4. Lighbulb energy conservation is an absolutely trivial pursuit of (1) ending our reliance on oil
(2) fighting global warming.

a. Oil has virtually no role in US electric power generation.
b. Lighting is a small fraction of anyone's power bill, and if they amout to 10%, and your monthly bill is 100 doallers going to twice as efficient CFLs does not save you 5 dollars, because half your electricity bill is unrelated to use - it is transmission and distribution and capital investment recouping cost.
c. The actual domestic lighting national requirement is so low as a function of net electric use that three CO-2 free nuke plants are adequate to cover all America's domestic electric lighting load. Regular or CFL. With no real pollution if used nuclear fuel (99% recyclable) is reprocessed (the one form of recycling environmentalists want forbidden).
d. One extraneous shopping trip or "indulgent road trip to the beach" or so, uses more energy, in the form of irreplacable oil, than an environmental zealot/Nanny State believer saves proudly converting his whole house, inc refrigerator light, to the politically correct CFLs.
****************
Pogo said...
Does it not strike anyone else as ludicrous or even insane that we should require federal legislation to permit us to buy the kind of light bulbs we wish to buy?

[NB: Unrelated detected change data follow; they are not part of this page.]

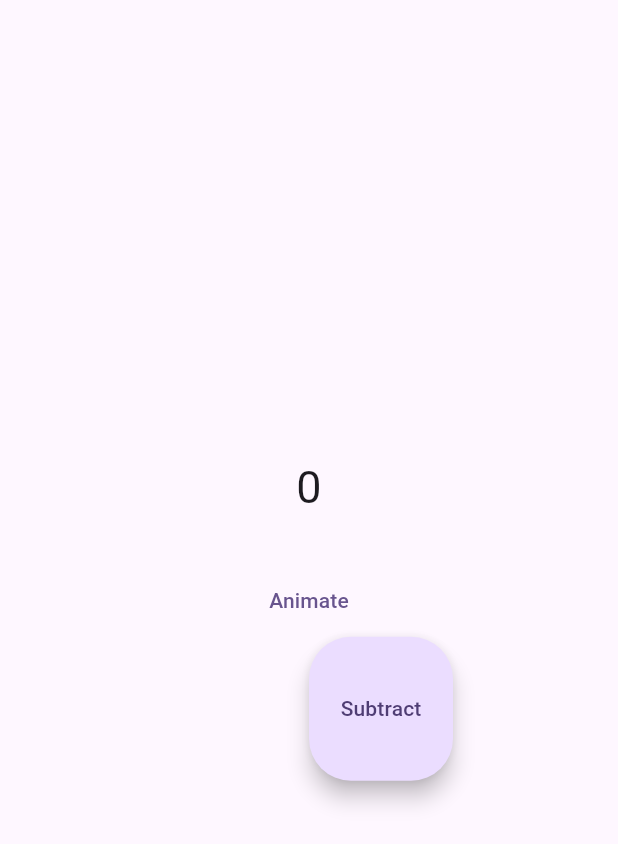
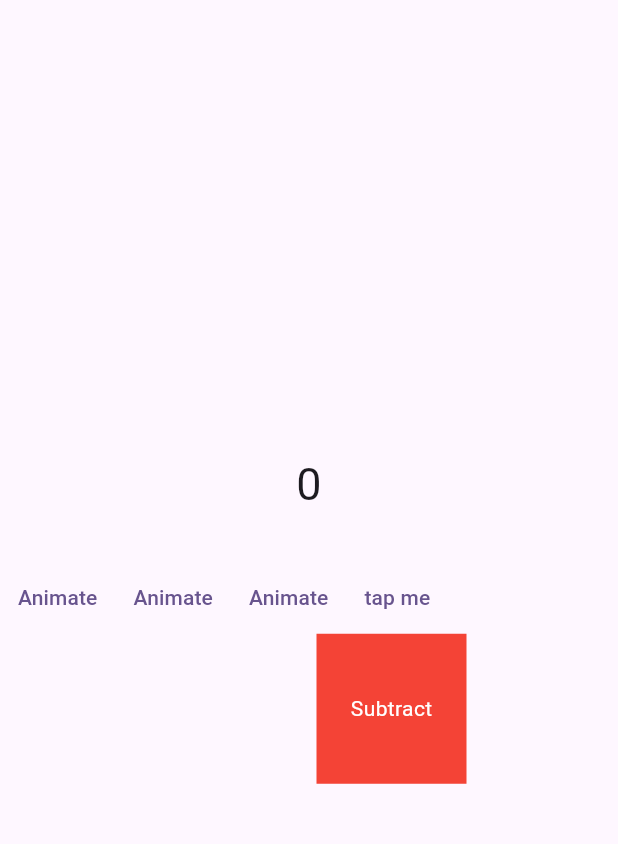
Before and after one commit to JER3MIAH/responsive_todo_app, a Flutter app: the MyWidget screen opened directly, on a phone screen of 412 x 824 dp. Shown: the top 844 px of the screen. Run offline on Flutter 3.47's test engine with Material 2 defaults, Android fonts, the phone set to English and light mode, and no system bars; our stand-ins replace equatable, flutter_bloc.

Commit message:
animation container

```diff
--- a/lib/UI/shape_shifting_box.dart
+++ b/lib/UI/shape_shifting_box.dart
@@ -54,6 +54,7 @@ class _AnimatedContainerDemoState extends State<AnimatedContainerDemo> {
               height: 128,
               child: AnimatedContainer(
                 duration: const Duration(milliseconds: 900),
+                curve: Curves.easeInOutBack,
                 margin: EdgeInsets.all(margin),
                 decoration: BoxDecoration(
                   color: color,
--- a/lib/UI/widget.dart
+++ b/lib/UI/widget.dart
@@ -12,12 +12,28 @@ class MyWidget extends StatefulWidget {
 
 class _MyWidgetState extends State<MyWidget> {
   double opacity = 0;
+  double height = 100;
+  double width = 100;
+
   onIncrement() {
     context.read<CounterBloc>().add(CounterIncrementEvent());
   }
 
   onDecrement() {
     context.read<CounterBloc>().add(CounterDecrementEvent());
+  }
+
+  opacityFunc() {
+    setState(() {
+      opacity = opacity == 0 ? 1 : 0;
+    });
+  }
+
+  animatedContainerFunc() {
+    setState(() {
+      width = width == 100 ? 50 : 100;
+      height = height == 100 ? 50 : 100;
+    });
   }
 
   @override
@@ -31,27 +47,57 @@ class _MyWidgetState extends State<MyWidget> {
               children: [
                 Text('$state', style: const TextStyle(fontSize: 30)),
                 const SizedBox(height: 30),
-                TextButton(
-                    onPressed: () {
-                      setState(() {
-                        opacity = opacity == 0 ? 1 : 0;
-                      });
-                    },
-                    child: const Text('Animate')),
+                Row(
+                  children: [
+                    TextButton(
+                        onPressed: opacityFunc, child: const Text('Animate')),
+                    TextButton(
+                        onPressed: opacityFunc, child: const Text('Animate')),
+                    TextButton(
+                        onPressed: opacityFunc, child: const Text('Animate')),
+                    TextButton(
+                        onPressed: animatedContainerFunc,
+                        child: const Text('tap me')),
+                  ],
+                ),
                 Row(
                   mainAxisAlignment: MainAxisAlignment.center,
                   children: [
                     AnimatedOpacity(
                       opacity: opacity,
                       duration: const Duration(seconds: 2),
-                      child: FloatingActionButton.large(
-                        onPressed: onIncrement,
-                        child: const Text("Add"),
+                      child: GestureDetector(
+                        onTap: onIncrement,
+                        child: Container(
+                          color: Colors.red,
+                          height: 100,
+                          width: 100,
+                          child: const Center(
+                            child: Text(
+                              'Add',
+                              style: TextStyle(color: Colors.white),
+                            ),
+                          ),
+                        ),
                       ),
                     ),
-                    FloatingActionButton.large(
-                      onPressed: onDecrement,
-                      child: const Text('Subtract'),
+                    const SizedBox(width: 10),
+                    AnimatedContainer(
+                      duration: const Duration(seconds: 3),
+                      height: height,
+                      width: width,
+                      child: GestureDetector(
+                        onTap: onIncrement,
+                        child: Container(
+                          color: Colors.red,
+                          child: const Center(
+                            child: Text(
+                              'Subtract',
+                              style: TextStyle(color: Colors.white),
+                            ),
+                          ),
+                        ),
+                      ),
                     ),
                   ],
                 ),
--- a/lib/main.dart
+++ b/lib/main.dart
@@ -1,6 +1,6 @@
 import 'package:flutter/material.dart';
 import 'package:flutter_bloc/flutter_bloc.dart';
-import 'package:flutter_x_dart_practice/UI/shape_shifting_box.dart';
+import 'package:flutter_x_dart_practice/UI/widget.dart';
 import 'package:flutter_x_dart_practice/logic/bloc/counter_bloc.dart';
 
 void main() {
@@ -21,7 +21,7 @@ class MyApp extends StatelessWidget {
             colorScheme: ColorScheme.fromSeed(seedColor: Colors.deepPurple),
             useMaterial3: true,
           ),
-          home: const Practice()),
+          home: const MyWidget()),
     );
   }
 }
```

Yeah. Sanctimonous cocksuckers and physics-ignorant idiots like Freder abound.
Another solution that would really piss them off would be going back to kerosene or natural gas lighting, throwing in highly radioactive thorium mantles just tossed in the trash as added vexation. Nice warm light, less efficient than incandescents. Can't be banned without banning nat gas or kerosene and the lamps are a cake to build...

Then there is Dust Bunny's tubload of transfat death, Crisco. May she stick a wick in a few cans of the used stuff and invite a few of her "government meddler" friends over for a nice fried dinner.

Ralph said...

This discussion has inspired me to take surface streets to my area pastors' lunch, cutting 5 miles off the trip by not taking the interstate.
Which, depending on how much accelerating you had to do for stoplights and traffic, may easily have taken more gasoline than the longer interstate route.

Trooper, I recommend Crisco if you're still at it. Transfat is fun whereever it's applied.

Trooper York said...

I am a Johnson and Johson baby oil man myself. If you use Crisco, dogs start to follow you home.

delut6 said...

Have you used CFLs? long term? My experience was that they burned out about the same as - or faster than - incandescents. Why would I want the downsides of the CFLs with no economic benefits?